See also: sensā

IstriotEdit

EtymologyEdit

Probably ultimately from Latin absentia. Compare Venetian sensa, Dalmatian siansa, Italian senza.

AdverbEdit

sensa

  1. without

LatinEdit

EtymologyEdit

From sēnsus

PronunciationEdit

NounEdit

sēnsa n pl (genitive sēnsōrum); second declension

  1. perceptions, ideas

DeclensionEdit

Second-declension noun (neuter), plural only.

Case Plural
Nominative sēnsa
Genitive sēnsōrum
Dative sēnsīs
Accusative sēnsa
Ablative sēnsīs
Vocative sēnsa

ParticipleEdit

sēnsa

  1. inflection of sēnsus:
    1. nominative/vocative feminine singular
    2. nominative/accusative/vocative neuter plural

ParticipleEdit

sēnsā

  1. ablative feminine singular of sēnsus

ReferencesEdit

  • sensa in Charlton T. Lewis and Charles Short (1879) A Latin Dictionary, Oxford: Clarendon Press
  • sensa in Charlton T. Lewis (1891) An Elementary Latin Dictionary, New York: Harper & Brothers
  • sensa in Gaffiot, Félix (1934) Dictionnaire Illustré Latin-Français, Hachette
  • Carl Meissner; Henry William Auden (1894) Latin Phrase-Book[1], London: Macmillan and Co.
    • (ambiguous) to come within the sphere of the senses: sub sensum or sub oculos, sub aspectum cadere
    • (ambiguous) to be a man of taste: sensum, iudicium habere
    • (ambiguous) to express oneself in popular language: ad vulgarem sensum or ad communem opinionem orationem accommodare (Off. 2. 10. 35)
    • (ambiguous) to be quite insensible of all feelings to humanity: omnem humanitatis sensum amisisse
  • sensa in Ramminger, Johann (accessed 16 July 2016) Neulateinische Wortliste: Ein Wörterbuch des Lateinischen von Petrarca bis 1700[2], pre-publication website, 2005-2016

SwahiliEdit

NounEdit

sensa (n class, plural sensa)

  1. census

VenetianEdit

EtymologyEdit

Probably from Latin absentia.
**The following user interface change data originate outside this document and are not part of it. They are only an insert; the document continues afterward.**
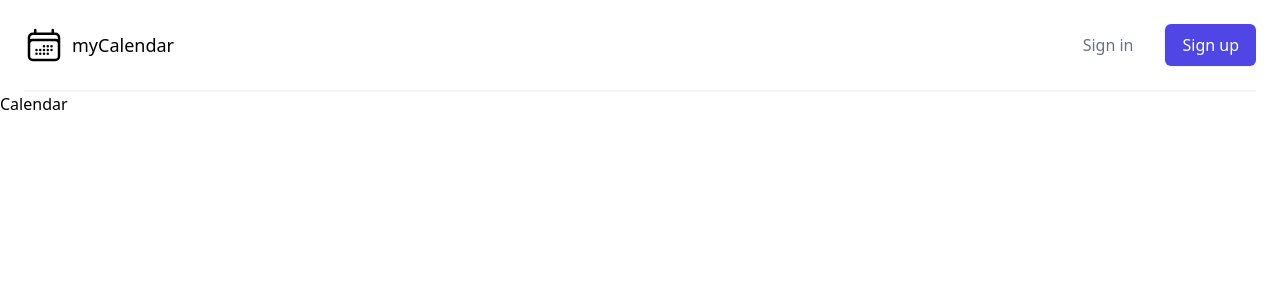
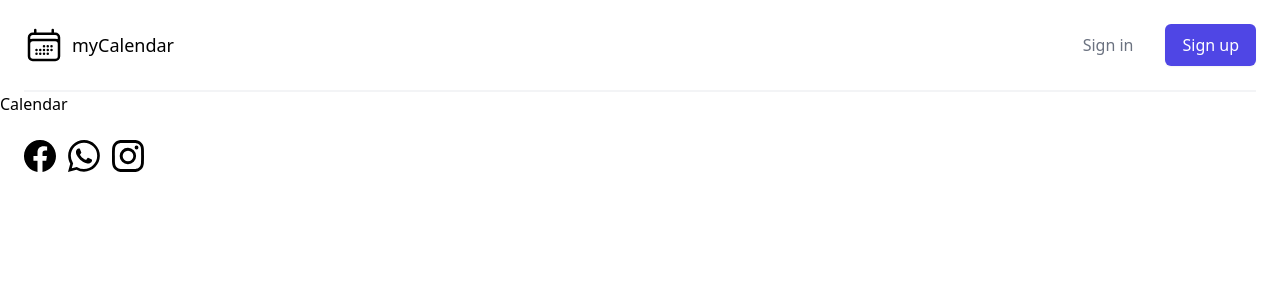
Before and after one commit to LeonsChub/Hackaton, a React (Vite) app: page /calendar in a window 1280 px wide. Shown: the top 300 px of the page. Built offline with nearby package versions, Linux system fonts and the light colour scheme.

Commit message:
merged adis content to intro page

```diff
--- a/package.json
+++ b/package.json
@@ -13,6 +13,7 @@
     "@heroicons/react": "^2.0.13",
     "react": "^18.2.0",
     "react-dom": "^18.2.0",
+    "react-icons": "^4.7.1",
     "react-router-dom": "^6.6.1"
   },
   "devDependencies": {
--- a/src/App.jsx
+++ b/src/App.jsx
@@ -1,19 +1,21 @@
 import {BrowserRouter, Routes, Route} from 'react-router-dom'
-import Header from './componets/Header'
+import Header from './components/Header'
+import Footer from './components/Footer'
+import MainPage from './components/MainPage'
 
 function App() {
 
   return (
     <div className="App">
       <BrowserRouter>
-        <Header></Header>
+        <Header/>
 
         <Routes>
-          <Route path='/' element={<h1>Splash</h1>}/>
+          <Route path='/' element={<MainPage/>}/>
           <Route path='/calendar' element={<h1>Calendar</h1>}/>
         </Routes>
 
-
+        <Footer/>
       </BrowserRouter>
     </div>
   )
--- /dev/null
+++ b/src/components/Footer.jsx
@@ -0,0 +1,18 @@
+import { Popover} from '@headlessui/react'
+import {BsFacebook,BsWhatsapp,BsInstagram} from 'react-icons/bs'
+
+export default function Header() {
+  return (
+    <Popover className="relative bg-white">
+      <div className="mx-auto max-w-7xl px-4 sm:px-6">
+        <div className="flex items-center py-6 md:justify-start">
+          <div className="flex justify-start lg:w-0 lg:flex-1">
+            <a href="https://facebook.com"><BsFacebook size={32}/></a>
+            <a href="https://whatsapp.com" className='ml-3'><BsWhatsapp size={32}/></a>
+            <a href="https://instagram.com" className='ml-3'><BsInstagram size={32}/></a>
+          </div>
+        </div>
+      </div>
+    </Popover>
+  )
+}
--- a/src/componets/Header.jsx
+++ b/src/components/Header.jsx
@@ -1,32 +1,12 @@
-import { Fragment } from 'react'
-import { Popover, Transition } from '@headlessui/react'
-import {
-  ArrowPathIcon,
-  Bars3Icon,
-  BookmarkSquareIcon,
-  CalendarIcon,
-  ChartBarIcon,
-  CursorArrowRaysIcon,
-  LifebuoyIcon,
-  PhoneIcon,
-  PlayIcon,
-  ShieldCheckIcon,
-  Squares2X2Icon,
-  XMarkIcon,
-} from '@heroicons/react/24/outline'
-import { ChevronDownIcon } from '@heroicons/react/20/solid'
+import { Popover} from '@headlessui/react'
 
-function classNames(...classes) {
-  return classes.filter(Boolean).join(' ')
-}
-
-export default function Example() {
+export default function Header() {
   return (
     <Popover className="relative bg-white">
       <div className="mx-auto max-w-7xl px-4 sm:px-6">
         <div className="flex items-center justify-between border-b-2 border-gray-100 py-6 md:justify-start md:space-x-10">
           <div className="flex justify-start lg:w-0 lg:flex-1">
-            <a href="#" className='flex items-center'>
+            <a href="#" className='flex items-center hover:animate-bounce'>
               <svg xmlns="http://www.w3.org/2000/svg" fill="none" viewBox="0 0 24 24" strokeWidth={1.5} stroke="currentColor" className="w-10 h-10">
                 <path strokeLinecap="round" strokeLinejoin="round" d="M6.75 3v2.25M17.25 3v2.25M3 18.75V7.5a2.25 2.25 0 012.25-2.25h13.5A2.25 2.25 0 0121 7.5v11.25m-18 0A2.25 2.25 0 005.25 21h13.5A2.25 2.25 0 0021 18.75m-18 0v-7.5A2.25 2.25 0 015.25 9h13.5A2.25 2.25 0 0121 11.25v7.5m-9-6h.008v.008H12v-.008zM12 15h.008v.008H12V15zm0 2.25h.008v.008H12v-.008zM9.75 15h.008v.008H9.75V15zm0 2.25h.008v.008H9.75v-.008zM7.5 15h.008v.008H7.5V15zm0 2.25h.008v.008H7.5v-.008zm6.75-4.5h.008v.008h-.008v-.008zm0 2.25h.008v.008h-.008V15zm0 2.25h.008v.008h-.008v-.008zm2.25-4.5h.008v.008H16.5v-.008zm0 2.25h.008v.008H16.5V15z" />
               </svg>
--- /dev/null
+++ b/src/components/MainPage.jsx
@@ -0,0 +1,26 @@
+const MainPage = () => {
+    return (
+        <div style={{height:'50rem'}} className="grid grid-cols-3 gap-4 flex" >
+            <div className="col-span-3 flex flex-col items-center">
+
+             <h1 className="text-7xl font-bold text-center mt-36">Events made easy</h1>
+             <h1 className="text-3xl text-center mt-8">MyCalendar to manage your events from start to finish.</h1>
+             <button style={{width:'50vh'}} className="font-bold rounded-full text-white h-10 transition ease-in-out delay-150 bg-blue-500 hover:text-black hover:-translate-y-1 hover:scale-110 hover:bg-indigo-500 duration-300 mt-16">Let's Start</button>
+            </div>
+
+            <div className="col-span-3 ">
+             <div class=" text-center flex flex-row bg-slate-200 rounded-lg w-11/12 h-60 mx-auto">
+                <div className="basis-1/2">
+                    <h1 className="text-4xl font-bold mt-6">Top-notch support</h1>
+                    <h1 className="text-xl font-bold mt-10 ml-4">All of our features are backed by a knowledgeable support team.</h1>
+                </div>
+                <div className="basis-1/2">
+                    <img className="w-full h-full rounded-r-lg" src="https://nmgprod.s3.amazonaws.com/media/files/28/09/28098119c156671e8255dedbc45f1db5/cover_image.jpg.760x400_q85_crop_upscale.jpg"/>
+                </div>
+            </div>
+        </div>
+        </div>
+     );
+}
+
+export default MainPage;
```
Also changed, not shown: src/componets/Footer.jsx (deleted), 1 other file (tests, documents, lock files or other folders).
Compare Italian senza, Istriot sensa, Dalmatian siansa.

AdverbEdit

sensa

  1. without